## AVAILABLE DATA:
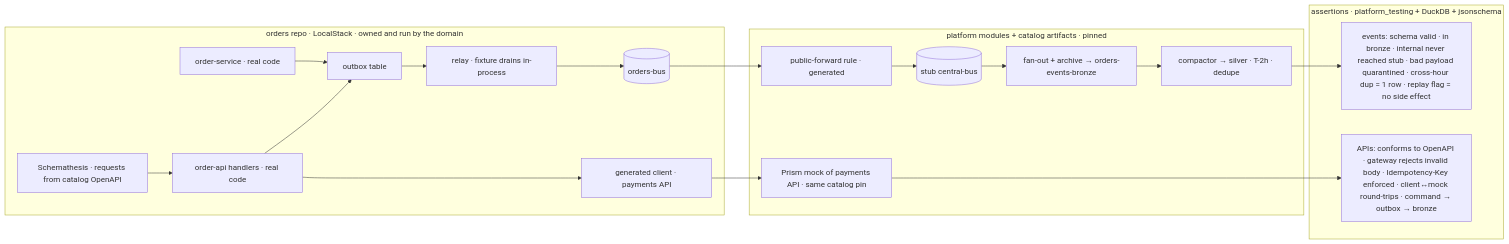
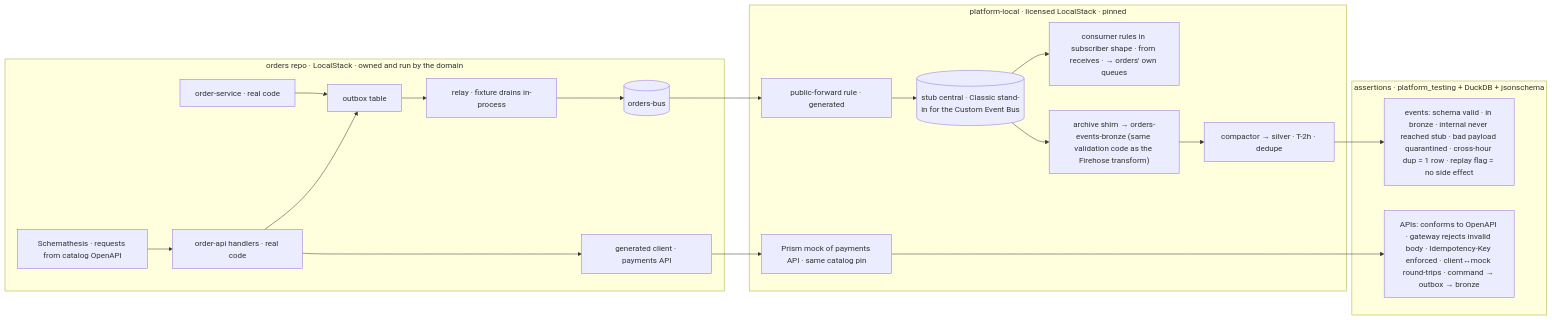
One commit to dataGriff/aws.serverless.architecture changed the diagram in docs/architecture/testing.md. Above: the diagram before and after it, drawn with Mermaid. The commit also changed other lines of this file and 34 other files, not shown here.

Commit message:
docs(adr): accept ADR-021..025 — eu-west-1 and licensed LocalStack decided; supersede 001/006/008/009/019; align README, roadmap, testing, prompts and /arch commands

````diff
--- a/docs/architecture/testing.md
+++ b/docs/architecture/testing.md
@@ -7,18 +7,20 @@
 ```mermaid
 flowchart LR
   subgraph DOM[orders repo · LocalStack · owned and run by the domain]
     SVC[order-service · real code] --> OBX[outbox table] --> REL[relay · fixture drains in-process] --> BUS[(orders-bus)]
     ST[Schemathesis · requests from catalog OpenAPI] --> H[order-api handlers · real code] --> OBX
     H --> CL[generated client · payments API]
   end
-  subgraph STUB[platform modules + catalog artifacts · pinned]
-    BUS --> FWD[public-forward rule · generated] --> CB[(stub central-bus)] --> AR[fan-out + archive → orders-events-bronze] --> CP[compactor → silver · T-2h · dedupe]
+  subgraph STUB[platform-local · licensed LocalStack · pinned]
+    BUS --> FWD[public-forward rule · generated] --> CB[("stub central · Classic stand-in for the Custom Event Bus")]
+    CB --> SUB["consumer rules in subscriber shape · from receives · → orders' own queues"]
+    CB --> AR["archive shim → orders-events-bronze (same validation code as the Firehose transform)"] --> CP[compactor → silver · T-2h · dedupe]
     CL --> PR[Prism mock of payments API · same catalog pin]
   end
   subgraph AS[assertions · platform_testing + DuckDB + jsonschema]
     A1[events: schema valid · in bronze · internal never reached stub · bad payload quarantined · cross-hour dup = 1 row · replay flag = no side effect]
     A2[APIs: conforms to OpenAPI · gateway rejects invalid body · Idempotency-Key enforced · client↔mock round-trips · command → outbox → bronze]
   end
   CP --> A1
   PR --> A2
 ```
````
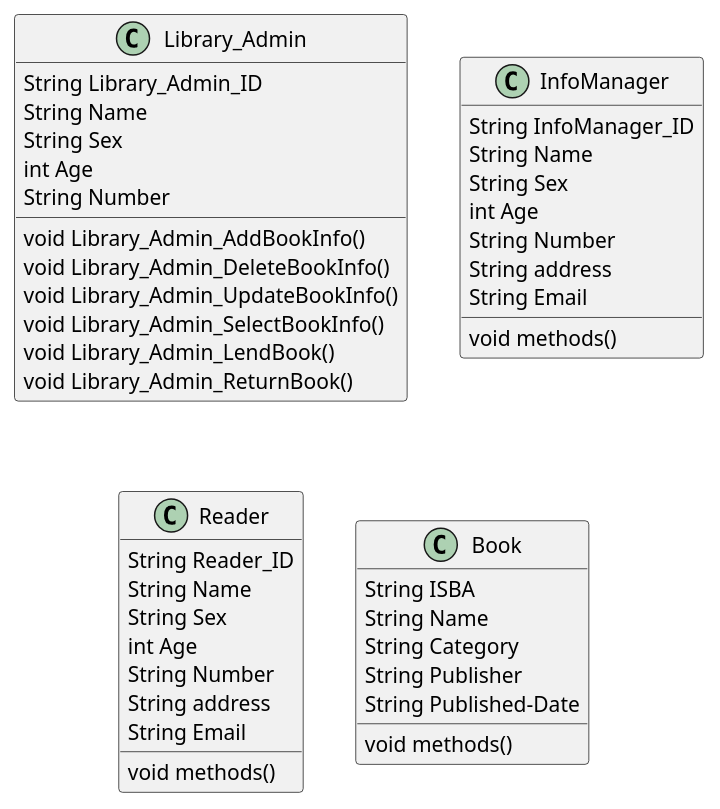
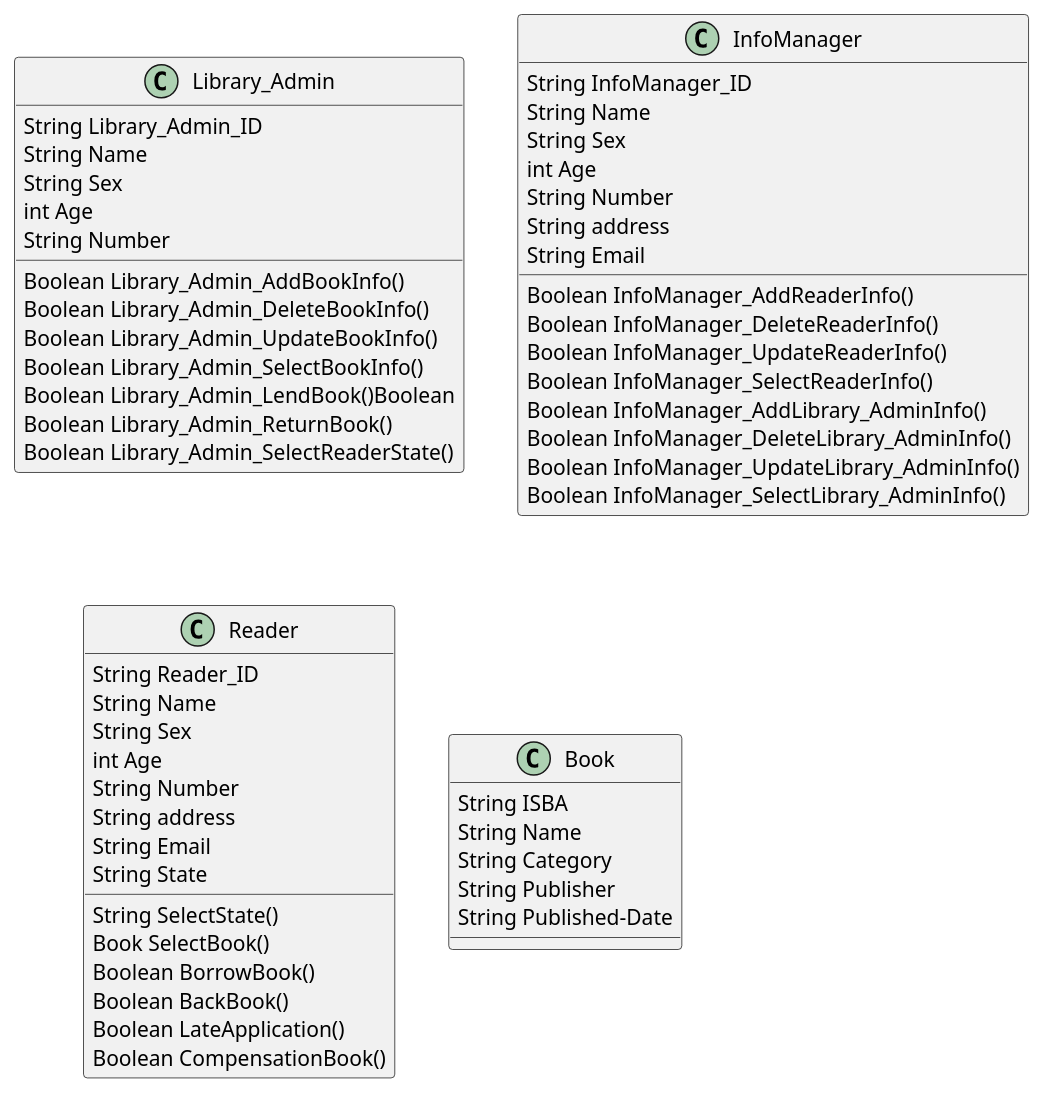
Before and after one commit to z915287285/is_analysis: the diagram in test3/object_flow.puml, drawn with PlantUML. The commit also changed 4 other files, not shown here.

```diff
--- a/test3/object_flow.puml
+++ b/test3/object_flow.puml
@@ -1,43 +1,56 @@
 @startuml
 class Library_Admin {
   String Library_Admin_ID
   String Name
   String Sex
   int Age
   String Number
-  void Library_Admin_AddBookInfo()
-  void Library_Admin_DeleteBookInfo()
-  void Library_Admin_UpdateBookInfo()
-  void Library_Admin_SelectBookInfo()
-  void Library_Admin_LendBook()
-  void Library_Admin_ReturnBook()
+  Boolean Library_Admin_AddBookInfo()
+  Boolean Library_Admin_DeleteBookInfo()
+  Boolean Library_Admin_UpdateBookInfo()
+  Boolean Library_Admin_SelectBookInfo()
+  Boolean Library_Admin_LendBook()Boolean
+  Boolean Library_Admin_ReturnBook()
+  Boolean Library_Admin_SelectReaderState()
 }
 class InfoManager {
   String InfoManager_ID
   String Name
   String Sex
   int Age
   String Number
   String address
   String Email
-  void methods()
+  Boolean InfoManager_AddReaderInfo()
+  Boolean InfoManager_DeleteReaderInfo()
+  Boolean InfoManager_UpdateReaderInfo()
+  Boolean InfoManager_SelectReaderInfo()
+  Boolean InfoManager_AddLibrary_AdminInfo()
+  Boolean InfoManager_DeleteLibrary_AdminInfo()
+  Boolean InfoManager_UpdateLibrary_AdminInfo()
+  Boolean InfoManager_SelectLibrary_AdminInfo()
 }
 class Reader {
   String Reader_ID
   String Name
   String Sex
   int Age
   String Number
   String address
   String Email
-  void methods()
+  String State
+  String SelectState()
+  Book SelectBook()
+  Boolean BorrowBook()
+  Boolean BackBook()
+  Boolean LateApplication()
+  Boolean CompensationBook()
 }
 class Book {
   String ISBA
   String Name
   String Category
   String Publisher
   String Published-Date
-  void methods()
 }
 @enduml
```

## WHAT IS BEING ASKED:
Set down precisely the lines above between the line holding "generated] --> CB[(stub" and the line holding "rules in subscriber", inclusive, and nothing beyond them.

## ANSWER BOX:
-    BUS --> FWD[public-forward rule · generated] --> CB[(stub central-bus)] --> AR[fan-out + archive → orders-events-bronze] --> CP[compactor → silver · T-2h · dedupe]
+  subgraph STUB[platform-local · licensed LocalStack · pinned]
+    BUS --> FWD[public-forward rule · generated] --> CB[("stub central · Classic stand-in for the Custom Event Bus")]
+    CB --> SUB["consumer rules in subscriber shape · from receives · → orders' own queues"]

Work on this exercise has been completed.